> [What to do]
The entries below must be repeated exactly. None may be skipped.

Records from a data collection
= Beginning of Section =

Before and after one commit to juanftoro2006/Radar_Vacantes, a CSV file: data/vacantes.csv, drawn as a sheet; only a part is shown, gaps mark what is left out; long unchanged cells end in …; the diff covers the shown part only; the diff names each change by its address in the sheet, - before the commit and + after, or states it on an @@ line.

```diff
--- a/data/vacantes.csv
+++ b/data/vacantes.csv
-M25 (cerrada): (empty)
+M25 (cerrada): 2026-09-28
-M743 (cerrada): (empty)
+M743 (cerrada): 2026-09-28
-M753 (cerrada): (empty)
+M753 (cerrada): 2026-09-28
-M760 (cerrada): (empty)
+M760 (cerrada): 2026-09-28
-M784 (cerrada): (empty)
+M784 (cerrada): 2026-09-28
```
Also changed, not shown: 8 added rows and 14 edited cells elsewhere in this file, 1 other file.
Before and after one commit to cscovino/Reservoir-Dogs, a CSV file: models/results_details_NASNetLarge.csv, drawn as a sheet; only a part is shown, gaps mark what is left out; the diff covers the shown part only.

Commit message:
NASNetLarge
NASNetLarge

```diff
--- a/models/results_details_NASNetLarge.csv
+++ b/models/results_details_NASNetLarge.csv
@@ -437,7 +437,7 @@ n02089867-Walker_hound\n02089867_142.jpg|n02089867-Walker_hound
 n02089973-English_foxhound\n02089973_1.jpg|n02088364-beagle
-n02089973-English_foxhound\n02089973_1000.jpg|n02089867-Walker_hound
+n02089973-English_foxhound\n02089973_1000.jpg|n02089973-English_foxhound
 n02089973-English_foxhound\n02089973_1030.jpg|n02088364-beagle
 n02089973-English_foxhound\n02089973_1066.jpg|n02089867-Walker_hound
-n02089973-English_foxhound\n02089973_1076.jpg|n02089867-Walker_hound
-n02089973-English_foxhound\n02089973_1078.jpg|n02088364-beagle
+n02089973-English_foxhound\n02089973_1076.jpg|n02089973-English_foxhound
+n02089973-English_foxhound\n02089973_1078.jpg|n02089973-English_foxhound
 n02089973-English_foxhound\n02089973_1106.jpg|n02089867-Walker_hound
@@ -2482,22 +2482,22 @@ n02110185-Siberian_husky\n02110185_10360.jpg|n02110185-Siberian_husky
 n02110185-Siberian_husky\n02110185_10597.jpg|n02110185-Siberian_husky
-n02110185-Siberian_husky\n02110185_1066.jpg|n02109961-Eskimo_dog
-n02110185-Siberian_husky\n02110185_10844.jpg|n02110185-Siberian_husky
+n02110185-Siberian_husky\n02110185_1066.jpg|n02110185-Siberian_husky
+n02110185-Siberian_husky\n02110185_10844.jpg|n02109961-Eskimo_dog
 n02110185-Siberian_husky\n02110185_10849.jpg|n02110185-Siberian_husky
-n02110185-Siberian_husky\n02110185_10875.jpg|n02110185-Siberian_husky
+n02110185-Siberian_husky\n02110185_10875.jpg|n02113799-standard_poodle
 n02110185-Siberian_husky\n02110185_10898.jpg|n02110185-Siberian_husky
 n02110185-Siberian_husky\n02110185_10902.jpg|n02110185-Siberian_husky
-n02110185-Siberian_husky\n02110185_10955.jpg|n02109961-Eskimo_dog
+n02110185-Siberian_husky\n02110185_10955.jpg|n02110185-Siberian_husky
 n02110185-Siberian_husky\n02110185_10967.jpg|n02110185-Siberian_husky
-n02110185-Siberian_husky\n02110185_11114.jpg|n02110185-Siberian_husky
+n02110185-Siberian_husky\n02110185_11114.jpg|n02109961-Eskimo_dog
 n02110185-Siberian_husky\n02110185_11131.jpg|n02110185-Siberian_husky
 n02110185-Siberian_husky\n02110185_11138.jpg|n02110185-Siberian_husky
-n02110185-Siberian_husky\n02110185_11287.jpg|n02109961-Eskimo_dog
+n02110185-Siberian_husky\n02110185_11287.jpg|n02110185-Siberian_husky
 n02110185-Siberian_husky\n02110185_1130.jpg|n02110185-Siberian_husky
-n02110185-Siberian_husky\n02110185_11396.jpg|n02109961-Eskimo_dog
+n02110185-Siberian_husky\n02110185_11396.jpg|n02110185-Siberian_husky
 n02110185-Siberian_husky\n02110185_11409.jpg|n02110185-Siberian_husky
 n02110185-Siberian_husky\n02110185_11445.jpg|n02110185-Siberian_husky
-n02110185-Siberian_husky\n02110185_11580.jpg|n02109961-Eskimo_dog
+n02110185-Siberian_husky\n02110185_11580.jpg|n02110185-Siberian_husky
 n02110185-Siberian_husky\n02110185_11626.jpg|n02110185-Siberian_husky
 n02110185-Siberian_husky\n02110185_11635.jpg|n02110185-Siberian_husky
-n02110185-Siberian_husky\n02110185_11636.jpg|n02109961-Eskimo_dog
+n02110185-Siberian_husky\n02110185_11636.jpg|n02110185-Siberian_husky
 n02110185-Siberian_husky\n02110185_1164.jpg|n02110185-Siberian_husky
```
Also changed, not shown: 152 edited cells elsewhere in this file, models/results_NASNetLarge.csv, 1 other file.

= End of Section =

> [Reply to the task]
Before and after one commit to juanftoro2006/Radar_Vacantes, a CSV file: data/vacantes.csv, drawn as a sheet; only a part is shown, gaps mark what is left out; long unchanged cells end in …; the diff covers the shown part only; the diff names each change by its address in the sheet, - before the commit and + after, or states it on an @@ line.

```diff
--- a/data/vacantes.csv
+++ b/data/vacantes.csv
-M25 (cerrada): (empty)
+M25 (cerrada): 2026-09-28
-M743 (cerrada): (empty)
+M743 (cerrada): 2026-09-28
-M753 (cerrada): (empty)
+M753 (cerrada): 2026-09-28
-M760 (cerrada): (empty)
+M760 (cerrada): 2026-09-28
-M784 (cerrada): (empty)
+M784 (cerrada): 2026-09-28
```
Also changed, not shown: 8 added rows and 14 edited cells elsewhere in this file, 1 other file.
Before and after one commit to cscovino/Reservoir-Dogs, a CSV file: models/results_details_NASNetLarge.csv, drawn as a sheet; only a part is shown, gaps mark what is left out; the diff covers the shown part only.

Commit message:
NASNetLarge
NASNetLarge

```diff
--- a/models/results_details_NASNetLarge.csv
+++ b/models/results_details_NASNetLarge.csv
@@ -437,7 +437,7 @@ n02089867-Walker_hound\n02089867_142.jpg|n02089867-Walker_hound
 n02089973-English_foxhound\n02089973_1.jpg|n02088364-beagle
-n02089973-English_foxhound\n02089973_1000.jpg|n02089867-Walker_hound
+n02089973-English_foxhound\n02089973_1000.jpg|n02089973-English_foxhound
 n02089973-English_foxhound\n02089973_1030.jpg|n02088364-beagle
 n02089973-English_foxhound\n02089973_1066.jpg|n02089867-Walker_hound
-n02089973-English_foxhound\n02089973_1076.jpg|n02089867-Walker_hound
-n02089973-English_foxhound\n02089973_1078.jpg|n02088364-beagle
+n02089973-English_foxhound\n02089973_1076.jpg|n02089973-English_foxhound
+n02089973-English_foxhound\n02089973_1078.jpg|n02089973-English_foxhound
 n02089973-English_foxhound\n02089973_1106.jpg|n02089867-Walker_hound
@@ -2482,22 +2482,22 @@ n02110185-Siberian_husky\n02110185_10360.jpg|n02110185-Siberian_husky
 n02110185-Siberian_husky\n02110185_10597.jpg|n02110185-Siberian_husky
-n02110185-Siberian_husky\n02110185_1066.jpg|n02109961-Eskimo_dog
-n02110185-Siberian_husky\n02110185_10844.jpg|n02110185-Siberian_husky
+n02110185-Siberian_husky\n02110185_1066.jpg|n02110185-Siberian_husky
+n02110185-Siberian_husky\n02110185_10844.jpg|n02109961-Eskimo_dog
 n02110185-Siberian_husky\n02110185_10849.jpg|n02110185-Siberian_husky
-n02110185-Siberian_husky\n02110185_10875.jpg|n02110185-Siberian_husky
+n02110185-Siberian_husky\n02110185_10875.jpg|n02113799-standard_poodle
 n02110185-Siberian_husky\n02110185_10898.jpg|n02110185-Siberian_husky
 n02110185-Siberian_husky\n02110185_10902.jpg|n02110185-Siberian_husky
-n02110185-Siberian_husky\n02110185_10955.jpg|n02109961-Eskimo_dog
+n02110185-Siberian_husky\n02110185_10955.jpg|n02110185-Siberian_husky
 n02110185-Siberian_husky\n02110185_10967.jpg|n02110185-Siberian_husky
-n02110185-Siberian_husky\n02110185_11114.jpg|n02110185-Siberian_husky
+n02110185-Siberian_husky\n02110185_11114.jpg|n02109961-Eskimo_dog
 n02110185-Siberian_husky\n02110185_11131.jpg|n02110185-Siberian_husky
 n02110185-Siberian_husky\n02110185_11138.jpg|n02110185-Siberian_husky
-n02110185-Siberian_husky\n02110185_11287.jpg|n02109961-Eskimo_dog
+n02110185-Siberian_husky\n02110185_11287.jpg|n02110185-Siberian_husky
 n02110185-Siberian_husky\n02110185_1130.jpg|n02110185-Siberian_husky
-n02110185-Siberian_husky\n02110185_11396.jpg|n02109961-Eskimo_dog
+n02110185-Siberian_husky\n02110185_11396.jpg|n02110185-Siberian_husky
 n02110185-Siberian_husky\n02110185_11409.jpg|n02110185-Siberian_husky
 n02110185-Siberian_husky\n02110185_11445.jpg|n02110185-Siberian_husky
-n02110185-Siberian_husky\n02110185_11580.jpg|n02109961-Eskimo_dog
+n02110185-Siberian_husky\n02110185_11580.jpg|n02110185-Siberian_husky
 n02110185-Siberian_husky\n02110185_11626.jpg|n02110185-Siberian_husky
 n02110185-Siberian_husky\n02110185_11635.jpg|n02110185-Siberian_husky
-n02110185-Siberian_husky\n02110185_11636.jpg|n02109961-Eskimo_dog
+n02110185-Siberian_husky\n02110185_11636.jpg|n02110185-Siberian_husky
 n02110185-Siberian_husky\n02110185_1164.jpg|n02110185-Siberian_husky
```
Also changed, not shown: 152 edited cells elsewhere in this file, models/results_NASNetLarge.csv, 1 other file.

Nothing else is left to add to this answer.